PROBLEM DESCRIPTION — Wherever a line in the records below contains "with", copy that line.

------------------------------------------------------------

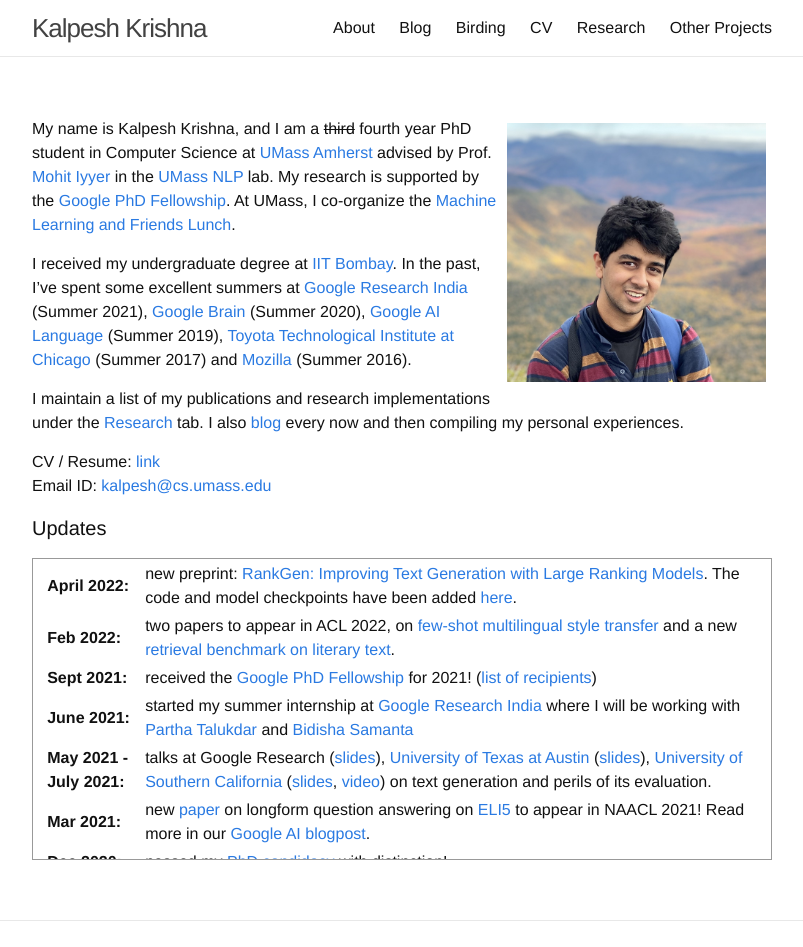
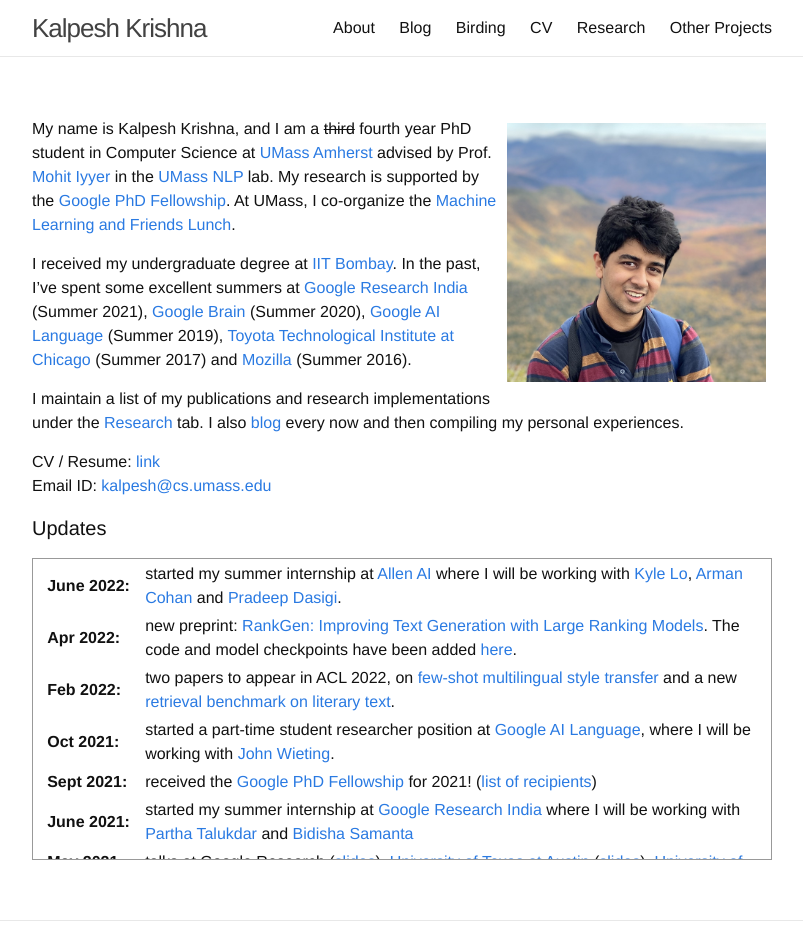
Before and after one commit to martiansideofthemoon/martiansideofthemoon.github.io, a Jekyll site: the page built from index.md, in a window 1280 px wide, cut to the strip 0-947 px from the top of the page. Shown: the whole strip, without its empty margins (238-1041 px from the left). Built offline with Jekyll 4.4.1, drawn with Linux system fonts in a browser that asks for light colours; comment, search, counter and statistics services are not loaded.

Commit message:
Update index.md

```diff
--- a/index.md
+++ b/index.md
@@ -20,8 +20,10 @@ Email ID: [kalpesh@cs.umass.edu](mailto:kalpesh@cs.umass.edu)
 <table>
 <col width="100px">
 <col width="650px">
-  <tr><td><b>April 2022:</b></td><td>new preprint: <a href="https://arxiv.org/abs/2205.09726">RankGen: Improving Text Generation with Large Ranking Models</a>. The code and model checkpoints have been added <a href="https://github.com/martiansideofthemoon/rankgen">here</a>.</td></tr>
+  <tr><td><b>June 2022:</b></td><td>started my summer internship at <a href="https://allenai.org">Allen AI</a> where I will be working with <a href="https://kyleclo.github.io/">Kyle Lo</a>, <a href="http://armancohan.com/">Arman Cohan</a> and <a href="https://pdasigi.github.io/">Pradeep Dasigi</a>.</td></tr>
+  <tr><td><b>Apr 2022:</b></td><td>new preprint: <a href="https://arxiv.org/abs/2205.09726">RankGen: Improving Text Generation with Large Ranking Models</a>. The code and model checkpoints have been added <a href="https://github.com/martiansideofthemoon/rankgen">here</a>.</td></tr>
   <tr><td><b>Feb 2022:</b></td><td>two papers to appear in ACL 2022, on <a href="https://arxiv.org/abs/2110.07385">few-shot multilingual style transfer</a> and a new <a href="https://arxiv.org/abs/2203.10053">retrieval benchmark on literary text</a>.</td></tr>
+  <tr><td><b>Oct 2021:</b></td><td>started a part-time student researcher position at <a href="https://ai.google/research/teams/language/">Google AI Language</a>, where I will be working with <a href="https://scholar.google.com/citations?user=Z0dGdDUAAAAJ&hl=en">John Wieting</a>.</td></tr>
 <tr><td><b>Sept 2021:</b></td><td>received the <a href="https://research.google/outreach/phd-fellowship/">Google PhD Fellowship</a> for 2021! (<a href="https://research.google/outreach/phd-fellowship/recipients/?category=2021">list of recipients</a>)</td></tr>
 <tr><td><b>June 2021:</b></td><td>started my summer internship at <a href="https://research.google/locations/india/">Google Research India</a> where I will be working with <a href="http://talukdar.net/">Partha Talukdar</a> and <a href="https://sites.google.com/view/bidisha-samanta/">Bidisha Samanta</a></td></tr>
 <tr><td><b>May 2021 - July 2021:</b></td><td>talks at Google Research (<a href="https://docs.google.com/presentation/d/1kkl0fGbhEqWnUDkcSbFsDWIKnojlR_HFiCvhAhXW2Uk/edit?usp=sharing">slides</a>), <a href="https://sites.google.com/view/utnlpsummerseminar/home">University of Texas at Austin</a> (<a href="https://docs.google.com/presentation/d/1eAV7Sn8KtT095YabkYtdcRKbWOUwwfmHazbQCjCTqSM/edit?usp=sharing">slides</a>), <a href="https://nlg.isi.edu/nl-seminar/">University of Southern California</a> (<a href="https://docs.google.com/presentation/d/11kg2-h7asnAvnTe4PPUPup4H8W0XpCmqbcsx_AATKlI/edit?usp=sharing">slides</a>, <a href="https://youtu.be/bv95xMBZO_U">video</a>) on text generation and perils of its evaluation.</td></tr>
```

------------------------------------------------------------

WRITTEN SOLUTION —
Before and after one commit to martiansideofthemoon/martiansideofthemoon.github.io, a Jekyll site: the page built from index.md, in a window 1280 px wide, cut to the strip 0-947 px from the top of the page. Shown: the whole strip, without its empty margins (238-1041 px from the left). Built offline with Jekyll 4.4.1, drawn with Linux system fonts in a browser that asks for light colours; comment, search, counter and statistics services are not loaded.
-  <tr><td><b>April 2022:</b></td><td>new preprint: <a href="https://arxiv.org/abs/2205.09726">RankGen: Improving Text Generation with Large Ranking Models</a>. The code and model checkpoints have been added <a href="https://github.com/martiansideofthemoon/rankgen">here</a>.</td></tr>
+  <tr><td><b>June 2022:</b></td><td>started my summer internship at <a href="https://allenai.org">Allen AI</a> where I will be working with <a href="https://kyleclo.github.io/">Kyle Lo</a>, <a href="http://armancohan.com/">Arman Cohan</a> and <a href="https://pdasigi.github.io/">Pradeep Dasigi</a>.</td></tr>
+  <tr><td><b>Apr 2022:</b></td><td>new preprint: <a href="https://arxiv.org/abs/2205.09726">RankGen: Improving Text Generation with Large Ranking Models</a>. The code and model checkpoints have been added <a href="https://github.com/martiansideofthemoon/rankgen">here</a>.</td></tr>
+  <tr><td><b>Oct 2021:</b></td><td>started a part-time student researcher position at <a href="https://ai.google/research/teams/language/">Google AI Language</a>, where I will be working with <a href="https://scholar.google.com/citations?user=Z0dGdDUAAAAJ&hl=en">John Wieting</a>.</td></tr>
 <tr><td><b>June 2021:</b></td><td>started my summer internship at <a href="https://research.google/locations/india/">Google Research India</a> where I will be working with <a href="http://talukdar.net/">Partha Talukdar</a> and <a href="https://sites.google.com/view/bidisha-samanta/">Bidisha Samanta</a></td></tr>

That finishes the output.